Available online until November 12
London’s Finborough has a long-standing tradition of staging fearless writing and in the depth of pandemic theatre darkness, it hasn’t lost its edge.
Its online version of Elmer Rice’s 1923 satire on wage slavery has dissonant force as people across the globe, not least in theatre, are told their jobs no longer exist.
What we watch from our tablets or computer screens is a film of Finborough’s 2016 production, based on Jason Loewith and Joshua Schmidt’s Adding Machine: A Musical, premiered in the United States in 2007 around the time of the financial crisis and another great wave of redundancies.
Music can sugar-coat, but in this instance, it serves to reinforce the uncomfortableness of Rice’s expressionist play The Adding Machine, which literally is unrealistic, but emotionally spot on.

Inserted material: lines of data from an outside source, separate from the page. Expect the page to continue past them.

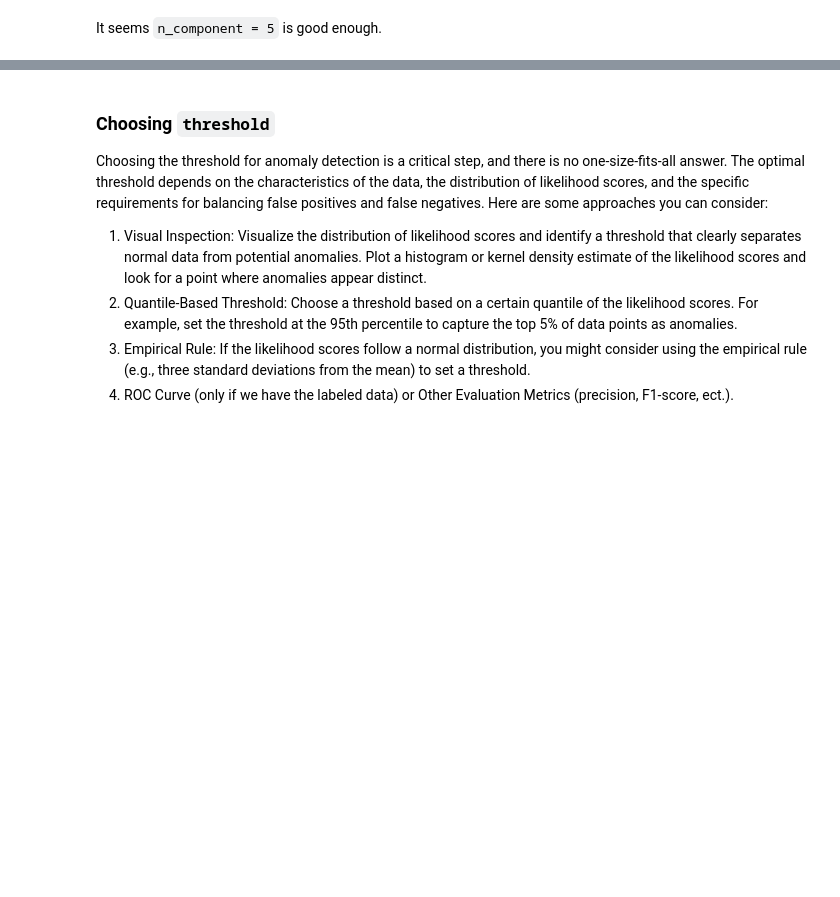
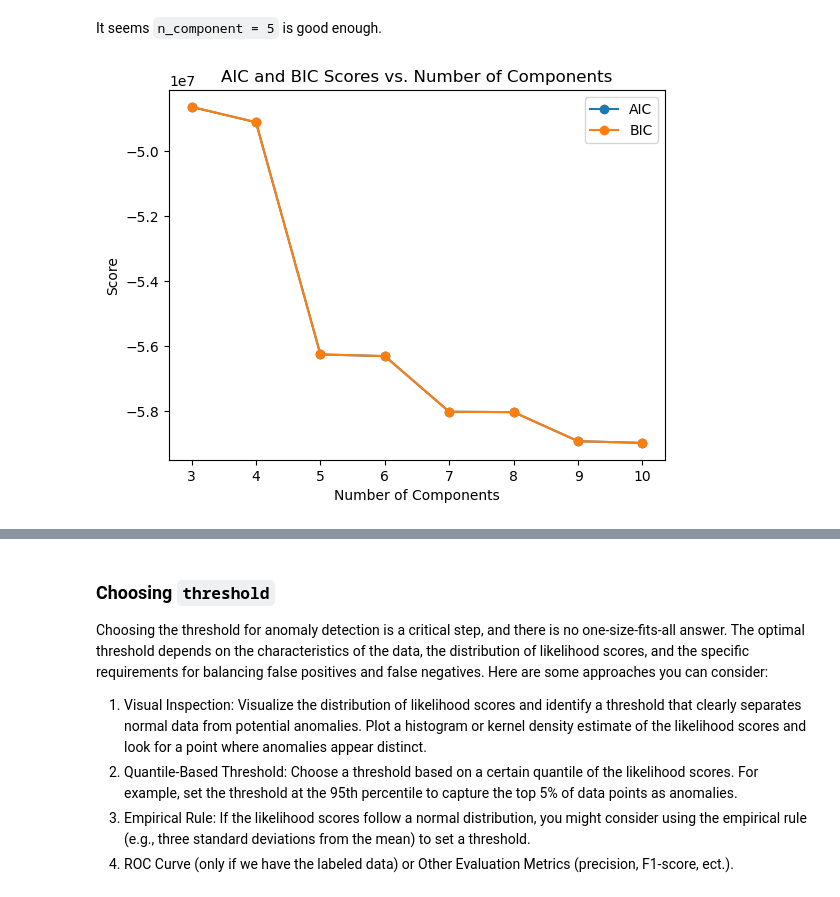
Before and after one commit to yli3-chwy/PulseGuard-Sales, a Jupyter notebook: notebooks/small_set_sales_by_date_sku_zip_GMM.ipynb, the cells around one changed output, grey strips where cells are left out. Cells and saved outputs as stored; diff of their text form; code cells hidden in the pictures; blank space fills up the shorter version.

```diff
--- a/notebooks/small_set_sales_by_date_sku_zip_GMM.ipynb
+++ b/notebooks/small_set_sales_by_date_sku_zip_GMM.ipynb
@@ -454,24 +454,26 @@ It seems `n_component = 5` is good enough.
 # plt.show()
 # %%
 # AIC and BIC
-
+n_components_range = range(3, 11)
 # Calculate AIC and BIC scores
 aic_scores = []
 bic_scores = []
 for n_components in n_components_range:
     gmm = GaussianMixture(n_components=n_components, random_state=42)
     gmm.fit(data_for_anomaly_detection_standardized)
     aic_scores.append(gmm.aic(data_for_anomaly_detection_standardized))
     bic_scores.append(gmm.bic(data_for_anomaly_detection_standardized))
 
 # Plot AIC and BIC scores
 plt.plot(n_components_range, aic_scores, marker='o', label='AIC')
 plt.plot(n_components_range, bic_scores, marker='o', label='BIC')
 plt.xlabel('Number of Components')
 plt.ylabel('Score')
 plt.title('AIC and BIC Scores vs. Number of Components')
 plt.legend()
 plt.show()
+# %% [output]
+[figure, added]
 # %%
 # Cross-validation
 
```
Also changed, not shown: parts of 25 cells of this notebook, 1 other file.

The antihero Mr Zero’s big moment of lyrical harmony is a song about dreaming in figures. All his human relationships are characterised by stubborn silence, missed opportunities and hostility, accompanied by violent, modern, nerve-jangling chords and stressful intervals.
Zero, played by a stoical Joseph Alessi, considers himself “a regular guy” – and that, apparently, is compatible with racism and anger that drives him to commit murder when he’s told that his position of adding up in a department store is redundant and will be carried out by a machine.
His pitiable state still earns our sympathy as the strident Mrs Zero (Kate Milner-Evans) yells at him even as he awaits hanging. Her screams undo all the good of a tender reconciliation after she had brought him his chosen last supper of ham and eggs.
Based as this is on an expressionist take on reality, death is not the end. Instead we are transported to a kitsch version of the Elysian Fields with neon signs and a swimming pool to lounge beside, where Zero is reunited with his love interest Daisy (Joanna Kirkland).
Zero is of course incapable of grasping a happy ending. All he wants is the simplicity of numbers and to fill his days with adding up.
The uncomfortable truth for him, as for all humans, is that change is inevitable and adaptation essential. This grainy, online version of the message makes that painfully clear.
Barbara Lewis © 2020.